PROVIDED RECORDS:
_____

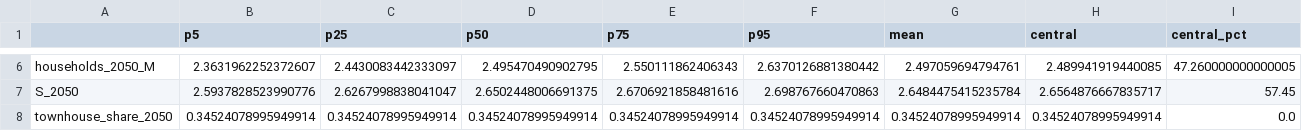
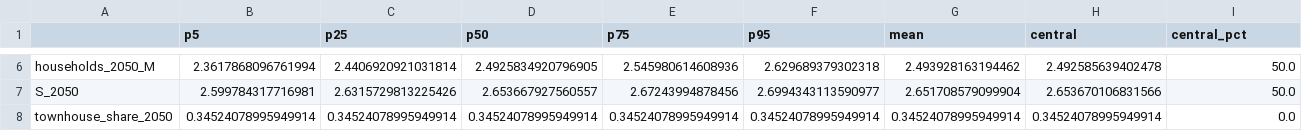
Before and after one commit to GerasimosChristoforatos/Pathway-Paper, a CSV file: outputs/montecarlo_summary.csv, drawn as a sheet; only a part is shown, gaps mark what is left out; the diff covers the shown part only; the diff names each change by its address in the sheet, - before the commit and + after, or states it on an @@ line.

```diff
--- a/outputs/montecarlo_summary.csv
+++ b/outputs/montecarlo_summary.csv
-B6 (p5): 2.3631962252372607
+B6 (p5): 2.3617868096761994
-C6 (p25): 2.4430083442333097
+C6 (p25): 2.4406920921031814
-D6 (p50): 2.495470490902795
+D6 (p50): 2.4925834920796905
-E6 (p75): 2.550111862406343
+E6 (p75): 2.545980614608936
-F6 (p95): 2.6370126881380442
+F6 (p95): 2.629689379302318
-G6 (mean): 2.497059694794761
+G6 (mean): 2.493928163194462
-H6 (central): 2.489941919440085
+H6 (central): 2.492585639402478
-I6 (central_pct): 47.260000000000005
+I6 (central_pct): 50.0
-B7 (p5): 2.5937828523990776
+B7 (p5): 2.599784317716981
-C7 (p25): 2.6267998838041047
+C7 (p25): 2.6315729813225426
-D7 (p50): 2.6502448006691375
+D7 (p50): 2.653667927560557
-E7 (p75): 2.6706921858481616
+E7 (p75): 2.67243994878456
-F7 (p95): 2.698767660470863
+F7 (p95): 2.6994343113590977
-G7 (mean): 2.6484475415235784
+G7 (mean): 2.651708579099904
-H7 (central): 2.6564876667835717
+H7 (central): 2.653670106831566
-I7 (central_pct): 57.45
+I7 (central_pct): 50.0
```
Also changed, not shown: 31 edited cells elsewhere in this file, outputs/montecarlo_annual.csv, outputs/montecarlo_annual_S3-10.csv, 25 other files.
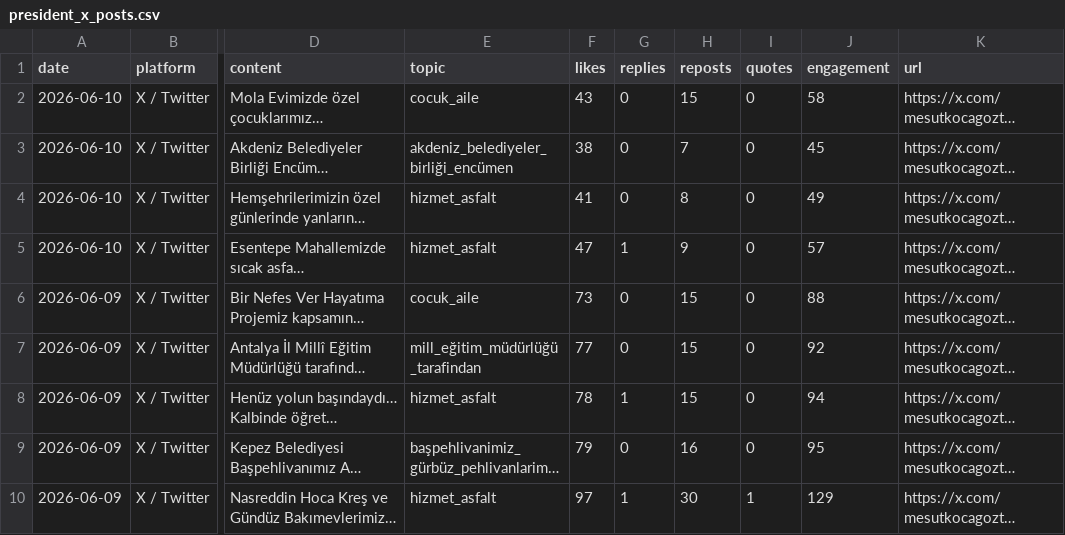
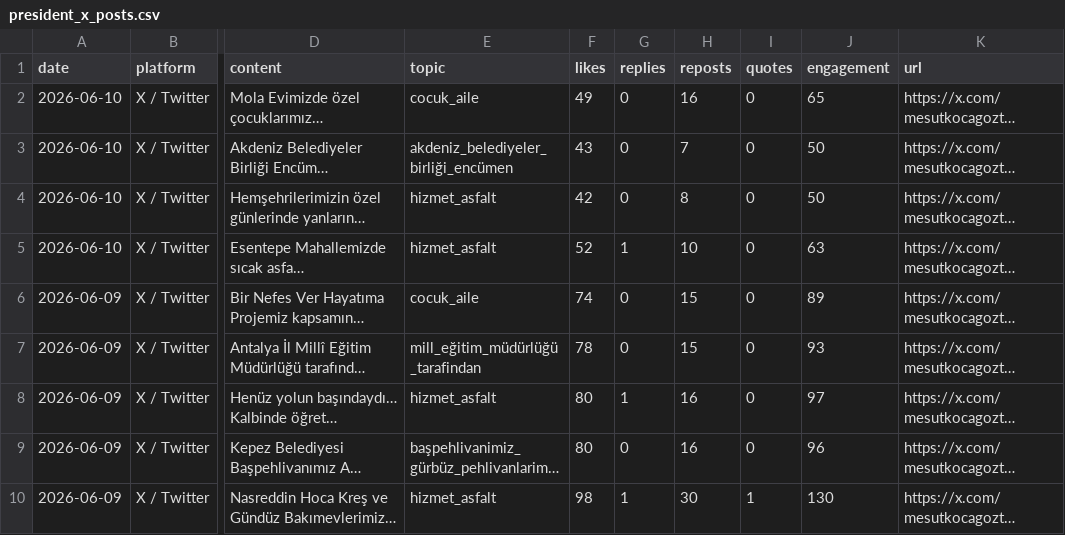
Before and after one commit to korayarhan/dijital-antalya-nabzi, a CSV file: data/auto_social/president_x_posts.csv, drawn as a sheet; only a part is shown, gaps mark what is left out; long unchanged cells end in …; the diff names each change by its address in the sheet, - before the commit and + after, or states it on an @@ line.

```diff
--- a/data/auto_social/president_x_posts.csv
+++ b/data/auto_social/president_x_posts.csv
-F2 (likes): 43
+F2 (likes): 49
-H2 (reposts): 15
+H2 (reposts): 16
-J2 (engagement): 58
+J2 (engagement): 65
-F3 (likes): 38
+F3 (likes): 43
-J3 (engagement): 45
+J3 (engagement): 50
-F4 (likes): 41
+F4 (likes): 42
-J4 (engagement): 49
+J4 (engagement): 50
-F5 (likes): 47
+F5 (likes): 52
-H5 (reposts): 9
+H5 (reposts): 10
-J5 (engagement): 57
+J5 (engagement): 63
-F6 (likes): 73
+F6 (likes): 74
-J6 (engagement): 88
+J6 (engagement): 89
-F7 (likes): 77
+F7 (likes): 78
-J7 (engagement): 92
+J7 (engagement): 93
-F8 (likes): 78
+F8 (likes): 80
-H8 (reposts): 15
+H8 (reposts): 16
-J8 (engagement): 94
+J8 (engagement): 97
-F9 (likes): 79
+F9 (likes): 80
-J9 (engagement): 95
+J9 (engagement): 96
-F10 (likes): 97
+F10 (likes): 98
-J10 (engagement): 129
+J10 (engagement): 130
```
Also changed, not shown: data/archive/daily_decision_log.csv, data/auto_social/social_auto.csv, 11 other files.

_____

TASK DESCRIPTION: Could the material above be written out again word for word, with the pictures dropped?

OUTPUT FOR THIS TASK:
Before and after one commit to GerasimosChristoforatos/Pathway-Paper, a CSV file: outputs/montecarlo_summary.csv, drawn as a sheet; only a part is shown, gaps mark what is left out; the diff covers the shown part only; the diff names each change by its address in the sheet, - before the commit and + after, or states it on an @@ line.

```diff
--- a/outputs/montecarlo_summary.csv
+++ b/outputs/montecarlo_summary.csv
-B6 (p5): 2.3631962252372607
+B6 (p5): 2.3617868096761994
-C6 (p25): 2.4430083442333097
+C6 (p25): 2.4406920921031814
-D6 (p50): 2.495470490902795
+D6 (p50): 2.4925834920796905
-E6 (p75): 2.550111862406343
+E6 (p75): 2.545980614608936
-F6 (p95): 2.6370126881380442
+F6 (p95): 2.629689379302318
-G6 (mean): 2.497059694794761
+G6 (mean): 2.493928163194462
-H6 (central): 2.489941919440085
+H6 (central): 2.492585639402478
-I6 (central_pct): 47.260000000000005
+I6 (central_pct): 50.0
-B7 (p5): 2.5937828523990776
+B7 (p5): 2.599784317716981
-C7 (p25): 2.6267998838041047
+C7 (p25): 2.6315729813225426
-D7 (p50): 2.6502448006691375
+D7 (p50): 2.653667927560557
-E7 (p75): 2.6706921858481616
+E7 (p75): 2.67243994878456
-F7 (p95): 2.698767660470863
+F7 (p95): 2.6994343113590977
-G7 (mean): 2.6484475415235784
+G7 (mean): 2.651708579099904
-H7 (central): 2.6564876667835717
+H7 (central): 2.653670106831566
-I7 (central_pct): 57.45
+I7 (central_pct): 50.0
```
Also changed, not shown: 31 edited cells elsewhere in this file, outputs/montecarlo_annual.csv, outputs/montecarlo_annual_S3-10.csv, 25 other files.
Before and after one commit to korayarhan/dijital-antalya-nabzi, a CSV file: data/auto_social/president_x_posts.csv, drawn as a sheet; only a part is shown, gaps mark what is left out; long unchanged cells end in …; the diff names each change by its address in the sheet, - before the commit and + after, or states it on an @@ line.

```diff
--- a/data/auto_social/president_x_posts.csv
+++ b/data/auto_social/president_x_posts.csv
-F2 (likes): 43
+F2 (likes): 49
-H2 (reposts): 15
+H2 (reposts): 16
-J2 (engagement): 58
+J2 (engagement): 65
-F3 (likes): 38
+F3 (likes): 43
-J3 (engagement): 45
+J3 (engagement): 50
-F4 (likes): 41
+F4 (likes): 42
-J4 (engagement): 49
+J4 (engagement): 50
-F5 (likes): 47
+F5 (likes): 52
-H5 (reposts): 9
+H5 (reposts): 10
-J5 (engagement): 57
+J5 (engagement): 63
-F6 (likes): 73
+F6 (likes): 74
-J6 (engagement): 88
+J6 (engagement): 89
-F7 (likes): 77
+F7 (likes): 78
-J7 (engagement): 92
+J7 (engagement): 93
-F8 (likes): 78
+F8 (likes): 80
-H8 (reposts): 15
+H8 (reposts): 16
-J8 (engagement): 94
+J8 (engagement): 97
-F9 (likes): 79
+F9 (likes): 80
-J9 (engagement): 95
+J9 (engagement): 96
-F10 (likes): 97
+F10 (likes): 98
-J10 (engagement): 129
+J10 (engagement): 130
```
Also changed, not shown: data/archive/daily_decision_log.csv, data/auto_social/social_auto.csv, 11 other files.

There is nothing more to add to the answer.